Although feed is the single biggest cost for UK dairy businesses, a new study has found that as much as a third of it is wasted by various means on average.

Feed accounts for about 60% of variable costs, but recent industry research has suggested it is one of the most under-utilised inputs, with as much as 45% of its potential lost from field to cow.

Ian Leach, feed specialist, Alltech's retail programmes manager, said that this equated to a feed waste value of almost £1 for every £3 spent in a pilot study carried out by the company.

“The preliminary results reinforced the scale of the issue. The study assessed a variety of different critical control points where feed wastage occurs, including in the field, during storage, at feeding out and inside the cow,” he said.

Explaining the dataset, which was taken from 34 farms, Mr Leach said the study confirmed that there is scope for huge improvement across the spectrum of UK dairy farms.

On storage, he said: “Results show that the average loss of dry matter (DM) in silage clamps is in the region of 25%. On most farms, it was identified that the greatest losses were in the most nutritive part of the silage resulting in the undigestible proportion increasing.

"Not only does this cause a reduction in dry matter intake, it has potential to lead to health issues, such as SARA, as the balance of the ration can be disrupted.”

He added that at feeding out, the physical ration presentation and feed barrier space was an issue: “There was evidence of sorting and ‘balled’ silage on 19 of the 34 test farms, and in addition, 23 of the 34 farms failed to meet the target feed barrier space of 65cm per cow, all of which can impact on feed conversion efficiency (FCE).

“FCE across the pilot study farms averaged 1.2 and we know incremental improvements in this key parameter can significantly reduce feed wastage,” he pointed out.

Cow health was also a key area where efficiencies can have a big impact on wastage and the bottom line. “For example, for a unit with average incidence rates of mastitis, lameness, metritis and milk fever, the total financial impact of losses equates to around £39,995, or 3ppl,” said Mr Leach.

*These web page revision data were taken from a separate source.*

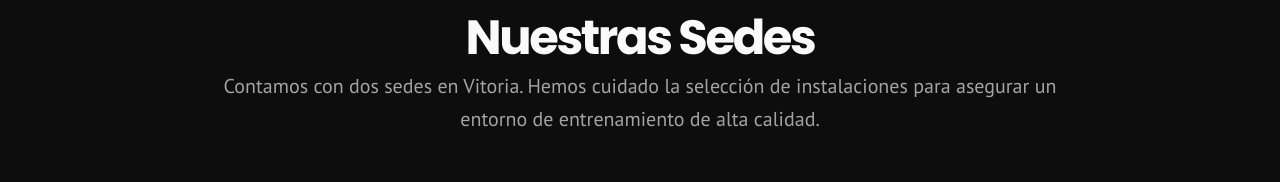
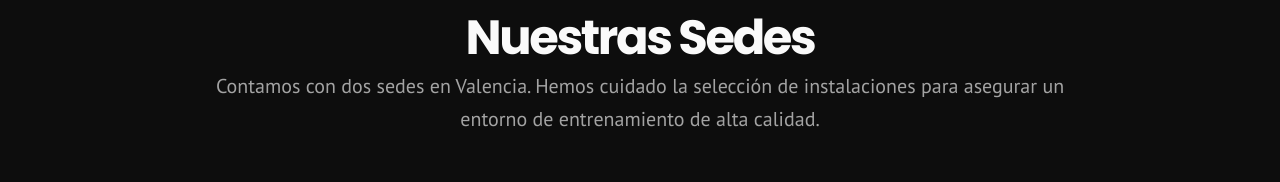
Before and after one commit to gabaelru/t-sport-academy, a Next.js app: page /sedes-valencia in a window 1280 px wide. Shown: the part 274-456 px from the top of the page. Built offline with nearby package versions, Linux system fonts and the light colour scheme.

Commit message:
texto sedes valencia corregido

```diff
--- a/next.config.ts
+++ b/next.config.ts
@@ -4,9 +4,6 @@ const nextConfig: NextConfig = {
   /* config options here */
   typescript: {
     ignoreBuildErrors: true,
-  },
-  eslint: {
-    ignoreDuringBuilds: true,
   },
   images: {
     remotePatterns: [
--- a/public/locales/en/translation.json
+++ b/public/locales/en/translation.json
@@ -49,7 +49,8 @@
   },
   "Sedes": {
     "TituloSedes": "Our Headquarters",
-    "SubtituloSedes": "We have two locations in Vitoria. We have carefully selected our facilities to ensure a high-quality training environment.",
+    "SubtituloSedesVitoria": "We have two locations in Vitoria. We have carefully selected our facilities to ensure a high-quality training environment.",
+    "SubtituloSedesValencia": "We have two locations in Valencia. We have carefully selected our facilities to ensure a high-quality training environment.",
     "InscribeteBoton": "Sign up",
     "sede-olabide": {
       "titulo": "Olabide Ikastola",
--- a/public/locales/es/translation.json
+++ b/public/locales/es/translation.json
@@ -49,7 +49,8 @@
   },
   "Sedes": {
     "TituloSedes": "Nuestras Sedes",
-    "SubtituloSedes": "Contamos con dos sedes en Vitoria. Hemos cuidado la selección de instalaciones para asegurar un entorno de entrenamiento de alta calidad.",
+    "SubtituloSedesVitoria": "Contamos con dos sedes en Vitoria. Hemos cuidado la selección de instalaciones para asegurar un entorno de entrenamiento de alta calidad.",
+    "SubtituloSedesValencia": "Contamos con dos sedes en Valencia. Hemos cuidado la selección de instalaciones para asegurar un entorno de entrenamiento de alta calidad.",
     "InscribeteBoton": "Inscríbete",
     "sede-olabide": {
       "titulo": "Olabide Ikastola",
--- a/public/locales/eu/translation.json
+++ b/public/locales/eu/translation.json
@@ -49,7 +49,8 @@
   },
   "Sedes": {
     "TituloSedes": "Gure Egoitzak",
-    "SubtituloSedes": "Bi kokaleku ditugu Vitorian. Gure instalazioak arretaz hautatu ditugu kalitate handiko prestakuntza-ingurune bat bermatzeko.",
+    "SubtituloSedesVitoria": "Bi kokaleku ditugu Vitorian. Gure instalazioak arretaz hautatu ditugu kalitate handiko prestakuntza-ingurune bat bermatzeko.",
+    "SubtituloSedesValencia": "Bi kokaleku ditugu Valencian. Gure instalazioak arretaz hautatu ditugu kalitate handiko prestakuntza-ingurune bat bermatzeko.",
     "InscribeteBoton": "Izena eman",
     "sede-olabide": {
       "titulo": "Olabide Ikastola",
--- a/src/components/sections/sedesValencia.tsx
+++ b/src/components/sections/sedesValencia.tsx
@@ -31,7 +31,7 @@ export default function SedesSection() {
           <div className="space-y-2">
             <h2 className="font-headline text-3xl font-bold tracking-tighter sm:text-5xl">{t('Sedes.TituloSedes')}</h2>
             <p className="max-w-[900px] text-muted-foreground md:text-xl/relaxed lg:text-base/relaxed xl:text-xl/relaxed">
-              {t('Sedes.SubtituloSedes')}
+              {t('Sedes.SubtituloSedesValencia')}
             </p>
           </div>
         </div>
--- a/src/components/sections/sedesVitoria.tsx
+++ b/src/components/sections/sedesVitoria.tsx
@@ -31,7 +31,7 @@ export default function SedesSection() {
           <div className="space-y-2">
             <h2 className="font-headline text-3xl font-bold tracking-tighter sm:text-5xl">{t('Sedes.TituloSedes')}</h2>
             <p className="max-w-[900px] text-muted-foreground md:text-xl/relaxed lg:text-base/relaxed xl:text-xl/relaxed">
-              {t('Sedes.SubtituloSedes')}
+              {t('Sedes.SubtituloSedesVitoria')}
             </p>
           </div>
         </div>
```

“Calving intervals of 419 days and service conceptions of 2.6 could also be costing units around £47,161, again about 3ppl.”

Drops in rumen efficiency can also add up, he argued: “For example, during the study we’ve seen a consistent presence of fibre in the dung and some grains demonstrating inefficient rumen function. Research has shown that a feed conversion efficiency (FCE) of 1.2 could comfortably move to 1.3 with specific nutritional strategies which could have a minimum impact value of 1.4 ppl,” he said.

“While the Alltech pilot study cannot attribute specific losses against environmental parameters, Cow Signals indicates that insufficient feed barrier space, water trough space, or lighting, will have a direct influence on lying time and reduce FCE.”

He said the Alltech team will continue to assess the extent of losses in other areas of the system on more farms: “We ultimately want to help farmers take greater control of feed waste to cut costs and improve margins.”

Pilot study farm facts

Number of farms 34

Geography West England and Wales

System Mix of AYR and aut/spring block calving

Feed system Mixed partial and full TMR

Forage type Grass silage-based, maize and whole-crop

Yield average 8639 litres

Av herd size 181

Av annual litres 1.6m

Av butterfat 4.01%

Av protein 3.25%

Av cow weight 663kg

Milk price av 30ppl

Tips on reducing feed waste

Alltech's Jill Hunter, its InTouch feeding specialist, explained that there is a huge variance in forage availability across the country, with some producers feeling the pressure more than others.

However, there are practical measures to reduce waste that can benefit all farms. “Making small management changes can have a big impact on waste reduction and, ultimately, the bottom line,” said Ms Hunter.

The adoption of technology can help improve ration presentation and reduce wastage, with one pilot study farm witnessing improvements in feed conversion efficiency (FCE) from 1.2 to 1.39 following the implementation of InTouch, a 'smart' weighing ration system.

“This delivered a total financial benefit of 4.7p per litre based on a total mixed ration (TMR) diet fed year-round,” she said. “The end result was a TMR which has consistent structure, mix and chop length."

“Reviewing mix quality, cow cudding time, dung consistency and FCE performance are parameters that should be monitored as part of waste reduction strategy,” she said. “This will help flag suboptimal rumen performance, which will lead to increased feed waste within the cow, reduced performance and feed stocks being eroded quicker than necessary.”

Five steps to self-assessing your ration:

1. Feed refusals: At the end of the day, is there more than 5% of feed left over? This could signify loading accuracy or mix consistency issues.

2. Mix quality: Is fibre chopped to muzzle width and is the mix light and fluffy?

3. Cow signals: Are your cattle lying down and cudding when they are not eating or drinking?

4. Dung: Is dung firm enough to form a thick dome pat, and is there a slow clap-like sound on defecation?

5. Performance: Are you happy with your FCE? The recommended minimum target of 1.5 FCE target represents 1.5 litres of milk for every 1kg of DM of feed.